Investor focus remained on earnings, highlighted by Disney’s nearly 12% surge after it outperformed quarterly estimates and upgraded its guidance. Arm, the chipmaker, soared by 56% following its earnings beat and positive profit outlook.
Yields climbed on Thursday, with the 10-year Treasury note reaching 4.16%. This rise in yields put pressure on stocks, despite strong earnings reports boosting confidence in the economy’s ability to sustain corporate profits and growth.
This earnings season, 77% of S&P companies exceeded earnings expectations. About 68% surpassed sales forecasts. Strong earnings and the rise of megacap tech stocks have propelled the market forward in recent sessions.
However, investor worry has grown over the market’s concentrated leadership, especially after Federal Reserve Chair Jerome Powell dimmed hopes for a March rate cut.

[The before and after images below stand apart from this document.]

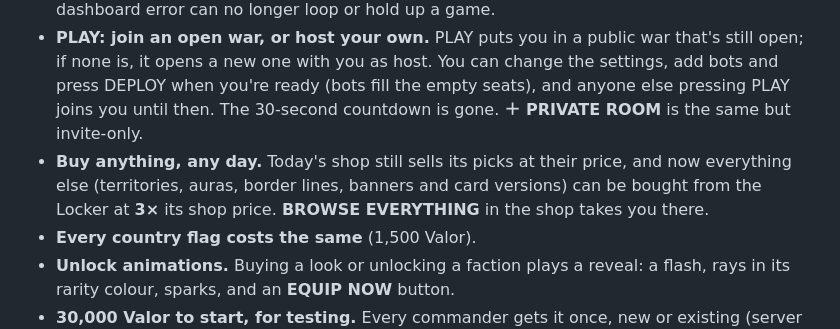
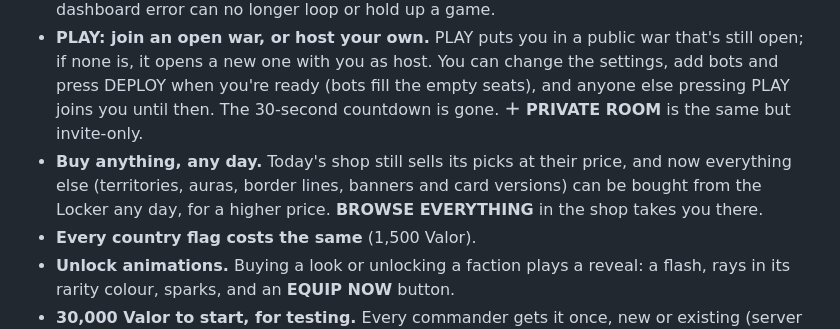
Before and after one commit to Blacksheep909/sector, a Markdown page: docs/CHANGELOG.md, the part around the change. Drawn GitHub-style.

Commit message:
Patch notes: don't spell out the off-rotation markup
Co-Authored-By: Claude Opus 5.5 <noreply@anthropic.com>
Claude-Session: https://claude.ai/code/session_012UHwSNdW7qKXrqzHcVS1D9

```diff
--- a/docs/CHANGELOG.md
+++ b/docs/CHANGELOG.md
@@ -8,7 +8,7 @@ Every release, newest first. Each version also has its own post on the [Releases
 
 - **Fix: the game stalled on DEPLOY (and then missions wouldn't start).** On a server running the console dashboard (Sector.exe), the dashboard crashed as soon as someone joined a room. Logging that crash redrew the dashboard, which crashed again, so the server spent all its time writing errors and games stopped moving. The dashboard is fixed, and a dashboard error can no longer loop or hold up a game.
 - **PLAY: join an open war, or host your own.** PLAY puts you in a public war that's still open; if none is, it opens a new one with you as host. You can change the settings, add bots and press DEPLOY when you're ready (bots fill the empty seats), and anyone else pressing PLAY joins you until then. The 30-second countdown is gone. **＋ PRIVATE ROOM** is the same but invite-only.
-- **Buy anything, any day.** Today's shop still sells its picks at their price, and now everything else (territories, auras, border lines, banners and card versions) can be bought from the Locker at **3×** its shop price. **BROWSE EVERYTHING** in the shop takes you there.
+- **Buy anything, any day.** Today's shop still sells its picks at their price, and now everything else (territories, auras, border lines, banners and card versions) can be bought from the Locker any day, for a higher price. **BROWSE EVERYTHING** in the shop takes you there.
 - **Every country flag costs the same** (1,500 Valor).
 - **Unlock animations.** Buying a look or unlocking a faction plays a reveal: a flash, rays in its rarity colour, sparks, and an **EQUIP NOW** button.
 - **30,000 Valor to start, for testing.** Every commander gets it once, new or existing (server hosts: `SECTOR_START_VALOR`, set it to 0 to turn it off).
```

This uncertainty has led investors back to large cap tech companies, a strategy from early 2023 that needs to shift for the market rally to sustain.
But will this rally continue?

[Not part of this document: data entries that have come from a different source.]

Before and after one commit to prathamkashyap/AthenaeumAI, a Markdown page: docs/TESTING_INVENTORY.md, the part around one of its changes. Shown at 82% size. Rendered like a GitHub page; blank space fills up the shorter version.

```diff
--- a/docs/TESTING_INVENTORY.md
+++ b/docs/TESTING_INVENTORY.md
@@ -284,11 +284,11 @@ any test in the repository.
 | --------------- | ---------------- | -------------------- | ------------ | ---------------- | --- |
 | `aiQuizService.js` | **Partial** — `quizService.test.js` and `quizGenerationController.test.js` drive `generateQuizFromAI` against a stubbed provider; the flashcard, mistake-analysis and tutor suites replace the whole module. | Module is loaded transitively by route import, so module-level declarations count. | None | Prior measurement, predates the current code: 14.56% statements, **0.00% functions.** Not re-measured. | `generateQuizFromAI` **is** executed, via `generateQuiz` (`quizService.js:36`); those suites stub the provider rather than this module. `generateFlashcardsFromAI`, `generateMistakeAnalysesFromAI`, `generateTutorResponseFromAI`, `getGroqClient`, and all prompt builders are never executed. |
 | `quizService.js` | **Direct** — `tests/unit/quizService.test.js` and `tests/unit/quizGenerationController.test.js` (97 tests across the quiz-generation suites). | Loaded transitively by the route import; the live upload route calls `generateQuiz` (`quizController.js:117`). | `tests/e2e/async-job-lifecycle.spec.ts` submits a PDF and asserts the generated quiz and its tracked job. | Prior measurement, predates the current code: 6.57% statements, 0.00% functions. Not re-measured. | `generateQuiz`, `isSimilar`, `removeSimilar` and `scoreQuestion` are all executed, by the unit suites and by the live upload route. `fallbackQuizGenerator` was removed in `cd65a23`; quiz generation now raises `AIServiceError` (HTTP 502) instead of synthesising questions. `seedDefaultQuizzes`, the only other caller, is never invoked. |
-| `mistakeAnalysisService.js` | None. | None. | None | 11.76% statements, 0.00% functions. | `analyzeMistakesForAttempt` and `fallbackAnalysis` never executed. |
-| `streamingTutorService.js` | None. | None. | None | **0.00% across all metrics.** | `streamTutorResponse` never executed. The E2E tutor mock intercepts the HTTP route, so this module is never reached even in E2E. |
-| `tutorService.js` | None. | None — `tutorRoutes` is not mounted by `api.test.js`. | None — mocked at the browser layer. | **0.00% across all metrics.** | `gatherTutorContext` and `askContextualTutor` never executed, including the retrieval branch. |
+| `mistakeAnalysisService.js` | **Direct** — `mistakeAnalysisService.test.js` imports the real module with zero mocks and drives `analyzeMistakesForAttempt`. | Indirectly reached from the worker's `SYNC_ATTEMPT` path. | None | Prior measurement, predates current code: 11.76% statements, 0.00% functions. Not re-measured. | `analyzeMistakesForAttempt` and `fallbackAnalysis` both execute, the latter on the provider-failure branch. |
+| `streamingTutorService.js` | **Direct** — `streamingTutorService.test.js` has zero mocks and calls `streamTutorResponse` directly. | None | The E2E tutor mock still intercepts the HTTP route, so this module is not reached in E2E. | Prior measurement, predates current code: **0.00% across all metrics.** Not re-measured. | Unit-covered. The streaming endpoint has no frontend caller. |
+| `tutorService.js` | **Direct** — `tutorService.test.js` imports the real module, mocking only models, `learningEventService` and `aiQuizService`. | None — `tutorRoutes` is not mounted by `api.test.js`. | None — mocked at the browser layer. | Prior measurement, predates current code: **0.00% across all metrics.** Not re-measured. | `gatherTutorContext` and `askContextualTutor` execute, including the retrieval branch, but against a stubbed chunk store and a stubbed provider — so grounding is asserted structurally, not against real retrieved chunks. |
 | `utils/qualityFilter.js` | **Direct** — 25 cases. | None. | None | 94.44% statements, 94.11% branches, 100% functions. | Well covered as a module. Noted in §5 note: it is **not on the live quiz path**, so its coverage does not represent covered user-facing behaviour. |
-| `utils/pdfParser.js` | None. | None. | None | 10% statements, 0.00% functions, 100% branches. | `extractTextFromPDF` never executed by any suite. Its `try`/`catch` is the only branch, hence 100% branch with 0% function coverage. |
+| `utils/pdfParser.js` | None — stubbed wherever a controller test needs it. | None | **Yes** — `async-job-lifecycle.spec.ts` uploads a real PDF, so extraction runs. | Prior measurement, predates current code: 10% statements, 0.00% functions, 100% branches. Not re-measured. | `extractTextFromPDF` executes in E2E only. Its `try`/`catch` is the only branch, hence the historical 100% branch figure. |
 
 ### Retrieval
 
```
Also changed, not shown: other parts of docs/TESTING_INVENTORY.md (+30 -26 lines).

Last October, amidst a gloomy Wall Street atmosphere, we suggested a buy signal was imminent. What followed was an incredible rally, pushing the S&P higher in 13 of the past 14 weeks. Unless stocks crash to close out the week, the S&P will push that to 14 out of the last 15.
We’re now witnessing irrational exuberance – aka “peak optimism – reminiscent of the Federal Reserve’s massive interventions during the COVID crisis. Bank of America’s sentiment indicator for equities remains in euphoria, a state it has maintained for the past month.
The market’s top tech names have driven this euphoria and led the November-to-February surge, raising questions about what will happen if Big Tech cools off. Goldman Sachs and Nomura strategists have noted unusual bullish options activity in these tech giants, suggesting that, even without strong earnings, Wall Street would have massaged the “Magnificent 7” higher all on its own.
As market breadth continues to collapse, the implications for future returns become increasingly concerning. Only 30% of S&P 500 stocks are trading above their 200-day moving averages, yet the index is about to jump above 5,000 for the first time? You’d have to go back to 1929 – right before the great stock market crash of 1929 – to see a dislocation of this magnitude.
And don’t forget, 1929’s crash kicked off the great depression, ending the “Roaring ’20s.” Are the “Roaring 2020s” going to get cut short after only three years? It’s possible, and the longer that markets remain this top-heavy, the higher their risk of getting crunched lower.